At this rate, Attack of the Clones should wind up with a total somewhere between Return of the Jedi's $309.2 million and The Empire Strikes Back's $290.2 million. But barely breaking $300 million--and not earning more than the first installments in the Harry Potter and The Lord of the Rings sagas--must come as a disappointment for Lucas after The Phantom Menace's stellar showing.
Americanizing European thrillers rarely works. Something obviously got lost in the translation when it came to Point of No Return ($30 million), The Vanishing ($14.5 million) and Nightwatch ($1.1 million).
Not so with Insomnia, Memento director Christopher Nolan's chilling version of the clever Norwegian thriller of the same name. With $44.8 million through Wednesday, the Alaskan-set thriller is obviously benefiting from its intriguing cat-and-mouse game between fatigued cop Al Pacino and scheming killer Robin Williams. Pacino looks set to enjoy another moderate success on the scale of Devil's Advocate ($61 million). Williams could revive his flagging fortunes following such disappointments as Bicentennial Man ($58.2 million), Death to Smoochy ($8.3 million) and Jakob the Liar ($4.9 million).
Spirit: Stallion of the Cimarron, which opened during the Memorial Day holiday, is further evidence that the days when traditional animation offerings ruled the box office are long gone. Spirit's $42.7 million total through Wednesday barely matches the opening weekend hauls of such CGI sensations as Ice Age ($46.3 million) and Shrek ($42.3 million). Spirit should gallop to about $60 million.

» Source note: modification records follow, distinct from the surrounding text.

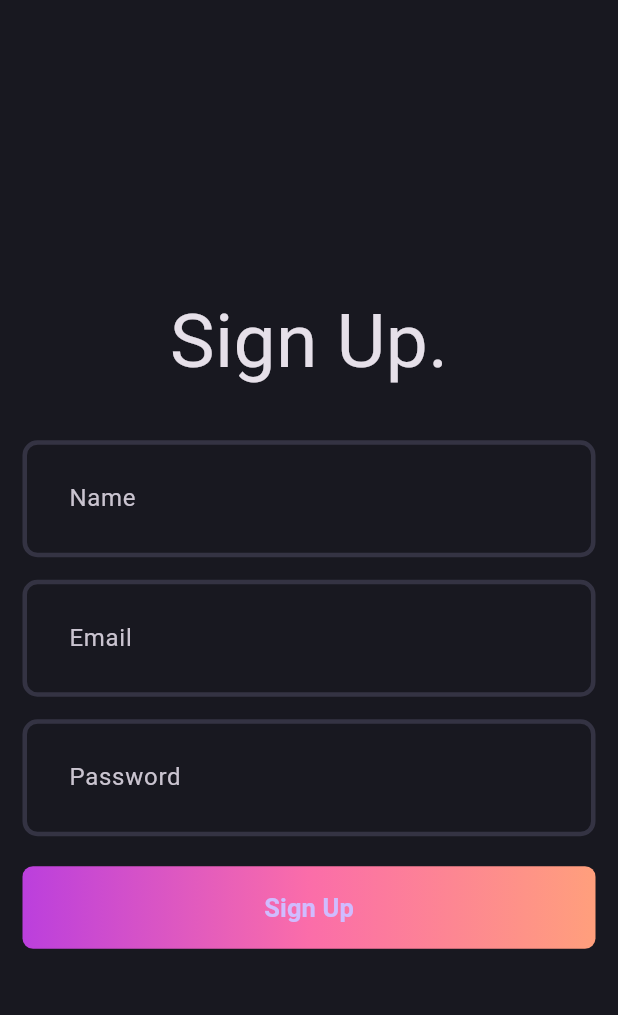
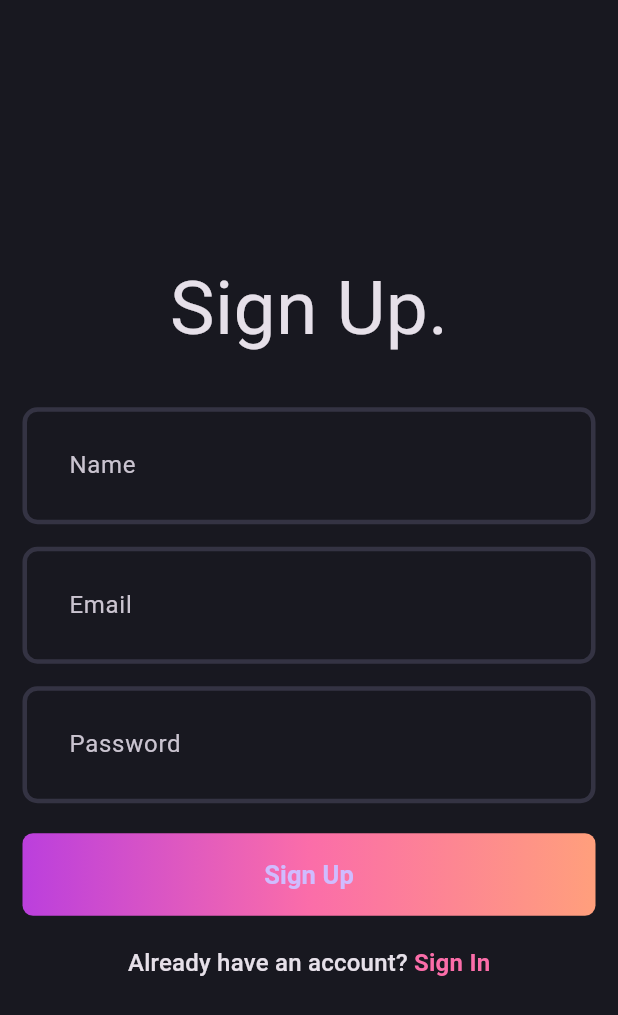
Before and after one commit to didierganthier/flutter_clean_blog_app, a Flutter app: the screen it shows after launch, on a phone screen of 412 x 824 dp. Shown: the top 1015 px of the screen. Run offline on Flutter 3.47's test engine with Material 3 defaults, Android fonts, the light colour scheme and no system bars.

Commit message:
Add nav link

```diff
--- a/lib/features/auth/presentation/pages/signup_page.dart
+++ b/lib/features/auth/presentation/pages/signup_page.dart
@@ -1,4 +1,5 @@
 import 'package:flutter/material.dart';
+import 'package:flutter_clean_blog_app/core/theme/app_pallete.dart';
 import 'package:flutter_clean_blog_app/features/auth/presentation/widgets/auth_field.dart';
 import 'package:flutter_clean_blog_app/features/auth/presentation/widgets/auth_gradient_button.dart';
 
@@ -32,6 +33,22 @@ class _SignupPageState extends State<SignupPage> {
             AuthField(hintText: 'Password'),
             const SizedBox(height: 20),
             const AuthGradientButton(),
+            const SizedBox(height: 20),
+            RichText(
+              text: TextSpan(
+                text: 'Already have an account? ',
+                style: Theme.of(context).textTheme.titleMedium,
+                children: [
+                  TextSpan(
+                    text: 'Sign In',
+                    style: Theme.of(context).textTheme.titleMedium?.copyWith(
+                          color: AppPallete.gradient2,
+                          fontWeight: FontWeight.bold,
+                        ),
+                  ),
+                ],
+              ),
+            ),
           ],
         ),
       ),
```
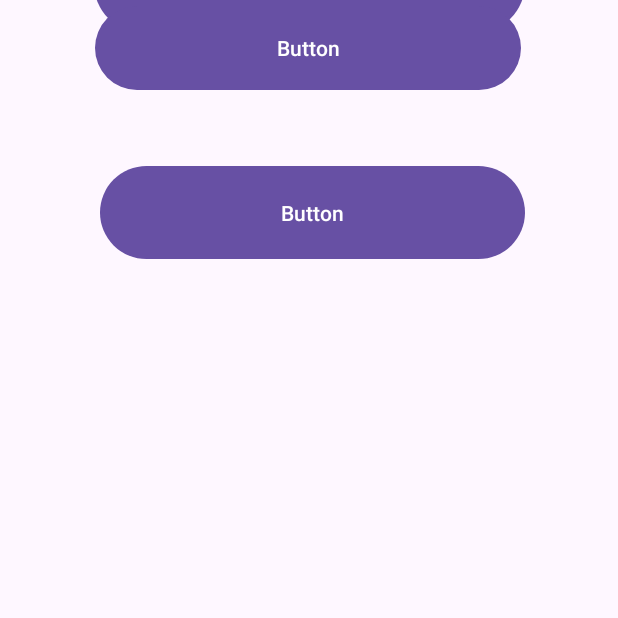
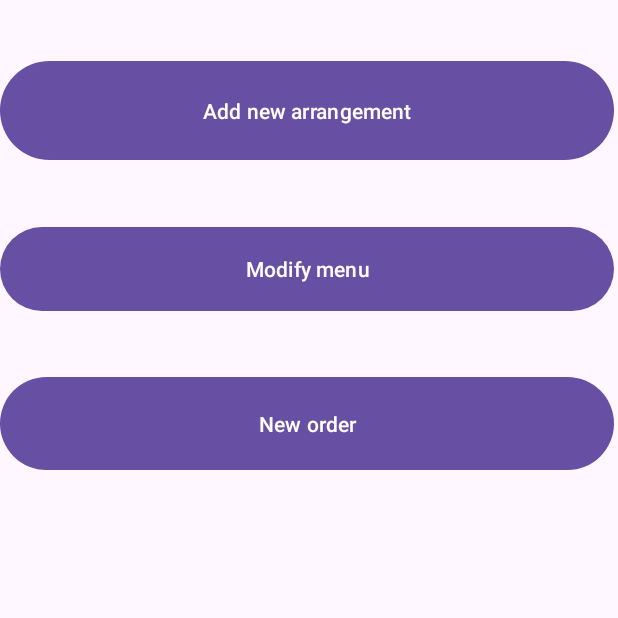
Before and after one commit to RoccoFerrari/Arrangement-manager, an Android app: the SelectAction screen opened through its navigation route, on a phone screen of 412 x 824 dp, the top half of it. Run offline under Robolectric (Android 15) with nearby library versions, the phone set to English and light mode, and no system bars.

Commit message:
Modify buttons arrangement

```diff
--- a/App/app/src/main/res/layout/fragment_log_in.xml
+++ b/App/app/src/main/res/layout/fragment_log_in.xml
@@ -35,7 +35,7 @@
         tools:layout_editor_absoluteY="227dp" />
 
     <Button
-        android:id="@+id/log_in"
+        android:id="@+id/logIn_button"
         android:layout_width="185dp"
         android:layout_height="68dp"
         android:text="Log In"
--- a/App/app/src/main/res/layout/fragment_select_action.xml
+++ b/App/app/src/main/res/layout/fragment_select_action.xml
@@ -8,36 +8,49 @@
     tools:context=".SelectAction">
 
     <Button
-        android:id="@+id/button"
-        android:layout_width="287dp"
+        android:id="@+id/NewArrangement_button"
+        android:layout_width="409dp"
         android:layout_height="74dp"
-        android:text="Button"
-        app:layout_constraintBottom_toTopOf="@+id/button2"
+        android:text="Add new arrangement"
+        app:layout_constraintBottom_toTopOf="@+id/ModifyMenu_button"
         app:layout_constraintEnd_toEndOf="parent"
         app:layout_constraintHorizontal_bias="0.516"
         app:layout_constraintStart_toStartOf="parent"
         app:layout_constraintTop_toTopOf="parent"
-        app:layout_constraintVertical_bias="0.655" />
+        app:layout_constraintVertical_bias="0.5" />
 
     <Button
-        android:id="@+id/button2"
-        android:layout_width="284dp"
+        android:id="@+id/ModifyMenu_button"
+        android:layout_width="409dp"
         android:layout_height="64dp"
-        android:text="Button"
+        android:text="Modify menu"
+        app:layout_constraintBottom_toTopOf="@+id/NewOrder_button"
         app:layout_constraintEnd_toEndOf="parent"
-        app:layout_constraintHorizontal_bias="0.503"
+        app:layout_constraintHorizontal_bias="0.519"
         app:layout_constraintStart_toStartOf="parent"
-        tools:layout_editor_absoluteY="257dp" />
+        app:layout_constraintTop_toBottomOf="@+id/NewArrangement_button"
+        app:layout_constraintVertical_bias="0.5" />
 
     <Button
-        android:id="@+id/button3"
-        android:layout_width="283dp"
+        android:id="@+id/NewOrder_button"
+        android:layout_width="409dp"
         android:layout_height="70dp"
-        android:text="Button"
+        android:text="New order"
         app:layout_constraintBottom_toBottomOf="parent"
         app:layout_constraintEnd_toEndOf="parent"
-        app:layout_constraintHorizontal_bias="0.531"
+        app:layout_constraintHorizontal_bias="0.52"
         app:layout_constraintStart_toStartOf="parent"
-        app:layout_constraintTop_toBottomOf="@+id/button2"
-        app:layout_constraintVertical_bias="0.194" />
+        app:layout_constraintTop_toBottomOf="@+id/ModifyMenu_button"
+        app:layout_constraintVertical_bias="0.5" />
+
+    <androidx.constraintlayout.widget.Group
+        android:id="@+id/group"
+        android:layout_width="wrap_content"
+        android:layout_height="wrap_content" />
+
+    <androidx.constraintlayout.widget.Barrier
+        android:id="@+id/barrier"
+        android:layout_width="wrap_content"
+        android:layout_height="wrap_content"
+        app:barrierDirection="left" />
 </androidx.constraintlayout.widget.ConstraintLayout>
```
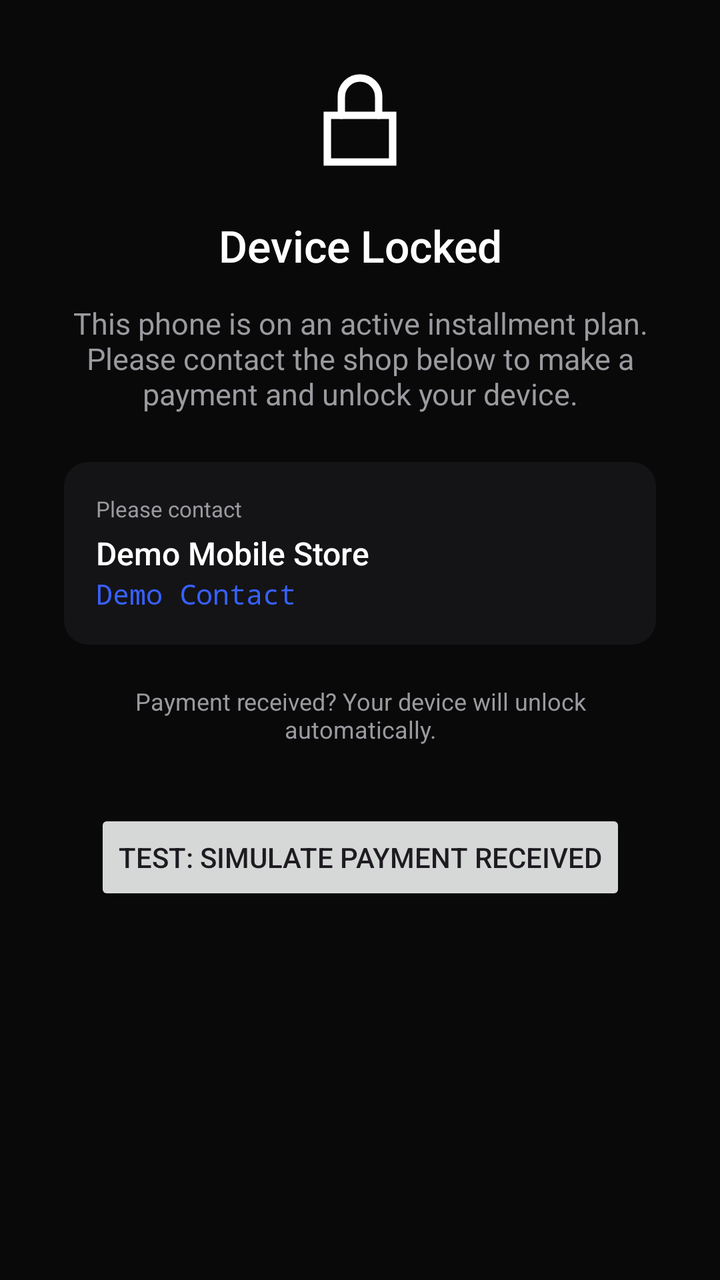
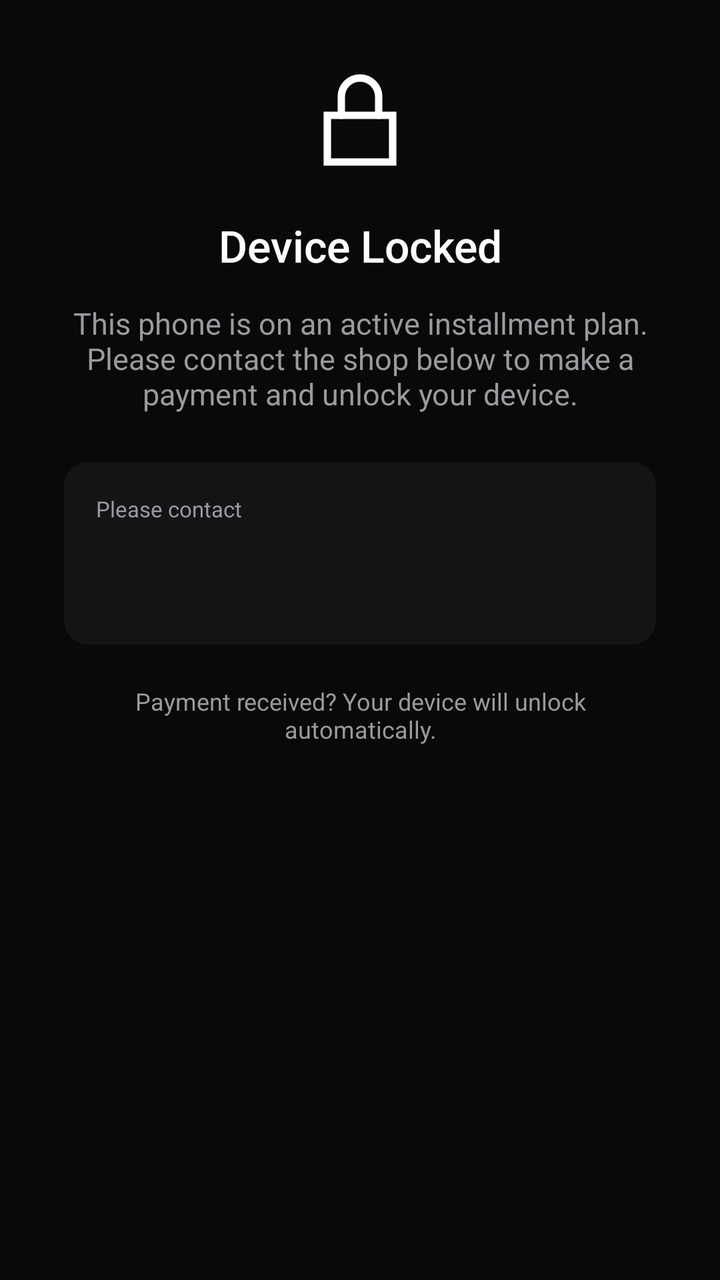

An Android layout rendered at two revisions. The XML below is the earlier revision; the diff shows what the commit changed to produce the second picture.
<!-- AndroidManifest.xml: activity theme Theme.LockPilot.LockScreen -->
<!-- res/layout/activity_lock_screen.xml -->
<?xml version="1.0" encoding="utf-8"?>
<androidx.constraintlayout.widget.ConstraintLayout
    xmlns:android="http://schemas.android.com/apk/res/android"
    xmlns:app="http://schemas.android.com/apk/res-auto"
    android:layout_width="match_parent"
    android:layout_height="match_parent"
    android:background="@color/ink_deep"
    android:padding="32dp">

    <ImageView
        android:id="@+id/lockIcon"
        android:layout_width="56dp"
        android:layout_height="56dp"
        android:contentDescription="@null"
        android:src="@drawable/ic_lock"
        app:layout_constraintBottom_toTopOf="@id/lockTitle"
        app:layout_constraintEnd_toEndOf="parent"
        app:layout_constraintStart_toStartOf="parent"
        app:layout_constraintTop_toTopOf="parent"
        app:layout_constraintVertical_chainStyle="packed" />

    <TextView
        android:id="@+id/lockTitle"
        android:layout_width="wrap_content"
        android:layout_height="wrap_content"
        android:layout_marginTop="20dp"
        android:fontFamily="sans-serif-medium"
        android:text="@string/lock_title"
        android:textColor="@color/white"
        android:textSize="22sp"
        app:layout_constraintEnd_toEndOf="parent"
        app:layout_constraintStart_toStartOf="parent"
        app:layout_constraintTop_toBottomOf="@id/lockIcon" />

    <TextView
        android:id="@+id/lockBody"
        android:layout_width="0dp"
        android:layout_height="wrap_content"
        android:layout_marginTop="14dp"
        android:gravity="center"
        android:text="@string/lock_body"
        android:textColor="@color/slate"
        android:textSize="15sp"
        app:layout_constraintEnd_toEndOf="parent"
        app:layout_constraintStart_toStartOf="parent"
        app:layout_constraintTop_toBottomOf="@id/lockTitle"
        app:layout_constraintWidth_max="320dp" />

    <androidx.cardview.widget.CardView
        android:id="@+id/contactCard"
        android:layout_width="0dp"
        android:layout_height="wrap_content"
        android:layout_marginTop="24dp"
        app:cardBackgroundColor="#141416"
        app:cardCornerRadius="12dp"
        app:cardElevation="0dp"
        app:layout_constraintEnd_toEndOf="@id/lockBody"
        app:layout_constraintStart_toStartOf="@id/lockBody"
        app:layout_constraintTop_toBottomOf="@id/lockBody">

        <LinearLayout
            android:layout_width="match_parent"
            android:layout_height="wrap_content"
            android:orientation="vertical"
            android:padding="16dp">

            <TextView
                android:id="@+id/contactLabel"
                android:layout_width="wrap_content"
                android:layout_height="wrap_content"
                android:text="@string/lock_contact_label"
                android:textColor="@color/slate"
                android:textSize="11sp" />

            <TextView
                android:id="@+id/shopNameText"
                android:layout_width="wrap_content"
                android:layout_height="wrap_content"
                android:layout_marginTop="4dp"
                android:fontFamily="sans-serif-medium"
                android:text="Demo Mobile Store"
                android:textColor="@color/white"
                android:textSize="16sp" />

            <TextView
                android:id="@+id/shopContactText"
                android:layout_width="wrap_content"
                android:layout_height="wrap_content"
                android:fontFamily="monospace"
                android:text="Demo Contact"
                android:textColor="@color/accent"
                android:textSize="14sp" />
        </LinearLayout>
    </androidx.cardview.widget.CardView>

    <TextView
        android:id="@+id/lockFooter"
        android:layout_width="0dp"
        android:layout_height="wrap_content"
        android:layout_marginTop="20dp"
        android:gravity="center"
        android:text="@string/lock_footer"
        android:textColor="@color/slate"
        android:textSize="12sp"
        app:layout_constraintEnd_toEndOf="@id/lockBody"
        app:layout_constraintStart_toStartOf="@id/lockBody"
        app:layout_constraintTop_toBottomOf="@id/contactCard" />

    
    <Button
        android:id="@+id/testUnlockButton"
        android:layout_width="wrap_content"
        android:layout_height="wrap_content"
        android:layout_marginTop="32dp"
        android:text="Test: Simulate Payment Received"
        app:layout_constraintEnd_toEndOf="parent"
        app:layout_constraintStart_toStartOf="parent"
        app:layout_constraintTop_toBottomOf="@id/lockFooter" />

</androidx.constraintlayout.widget.ConstraintLayout>
<!-- resources referenced by this layout -->
<resources>
  <color name="accent">#3860FF</color>
  <color name="ink_deep">#09090A</color>
  <color name="slate">#9A9A9F</color>
  <color name="white">#FFFFFF</color>
  <!-- drawable ic_lock (drawable) -->
  <vector xmlns:android="http://schemas.android.com/apk/res/android"
      android:width="24dp"
      android:height="24dp"
      android:viewportWidth="24"
      android:viewportHeight="24">
      <path
          android:pathData="M5,11h14v10H5z"
          android:strokeColor="#FFFFFF"
          android:strokeWidth="1.6"
          android:fillColor="#00000000" />
      <path
          android:pathData="M8,11V7a4,4 0,0 1,8 0v4"
          android:strokeColor="#FFFFFF"
          android:strokeWidth="1.6"
          android:strokeLineCap="round"
          android:fillColor="#00000000" />
  </vector>
  <string name="lock_body">This phone is on an active installment plan. Please contact the shop below to make a payment and unlock your device.</string>
  <string name="lock_contact_label">Please contact</string>
  <string name="lock_footer">Payment received? Your device will unlock automatically.</string>
  <string name="lock_title">Device Locked</string>
  <style name="Theme.LockPilot.LockScreen" parent="Theme.LockPilot">
          <item name="android:windowBackground">@color/ink_deep</item>
          <item name="android:statusBarColor" tools:targetApi="l">@color/ink_deep</item>
          <item name="android:windowNoTitle">true</item>
      </style>
  <style name="Theme.LockPilot" parent="Theme.Material3.DayNight.NoActionBar">
          <item name="colorPrimary">@color/accent</item>
          <item name="colorOnPrimary">@color/white</item>
          <item name="android:statusBarColor" tools:targetApi="l">@color/paper</item>
      </style>
  <color name="paper">#FAFAF9</color>
</resources>

<!-- the commit's change to res/layout/activity_lock_screen.xml (unified diff, before → after) -->
@@ -78,7 +78,6 @@
                 android:layout_height="wrap_content"
                 android:layout_marginTop="4dp"
                 android:fontFamily="sans-serif-medium"
-                android:text="Demo Mobile Store"
                 android:textColor="@color/white"
                 android:textSize="16sp" />
 
@@ -87,7 +86,6 @@
                 android:layout_width="wrap_content"
                 android:layout_height="wrap_content"
                 android:fontFamily="monospace"
-                android:text="Demo Contact"
                 android:textColor="@color/accent"
                 android:textSize="14sp" />
         </LinearLayout>
@@ -106,15 +104,4 @@
         app:layout_constraintStart_toStartOf="@id/lockBody"
         app:layout_constraintTop_toBottomOf="@id/contactCard" />
 
-    
-    <Button
-        android:id="@+id/testUnlockButton"
-        android:layout_width="wrap_content"
-        android:layout_height="wrap_content"
-        android:layout_marginTop="32dp"
-        android:text="Test: Simulate Payment Received"
-        app:layout_constraintEnd_toEndOf="parent"
-        app:layout_constraintStart_toStartOf="parent"
-        app:layout_constraintTop_toBottomOf="@id/lockFooter" />
-
 </androidx.constraintlayout.widget.ConstraintLayout>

Indifferent reviews did not harm The Importance of Being Earnest. This star-studded adaptation of the Oscar Wilde play has made $1.4 million through Sunday at a maximum 147 theaters.
Also in limited release, My Big Fat Greek Wedding remains a well-attended affair. Now in its seventh week, the romantic comedy has $8.8 million. Y Tu Mama Tambien and Monsoon Wedding continue their extraordinary runs with, respectively, $11.5 million and $11.4 million through Sunday.
The code-breaking machinations of Enigma, though, isn't proving to be much of a thrill. The World War II drama starring Dougray Scott and Kate Winslet has a paltry $2 million after seven weeks. Coupled with the recent dismissal of Charlotte Gray, Enigma demonstrates that American audiences currently have little interest in World War II as seen through the eyes of the British.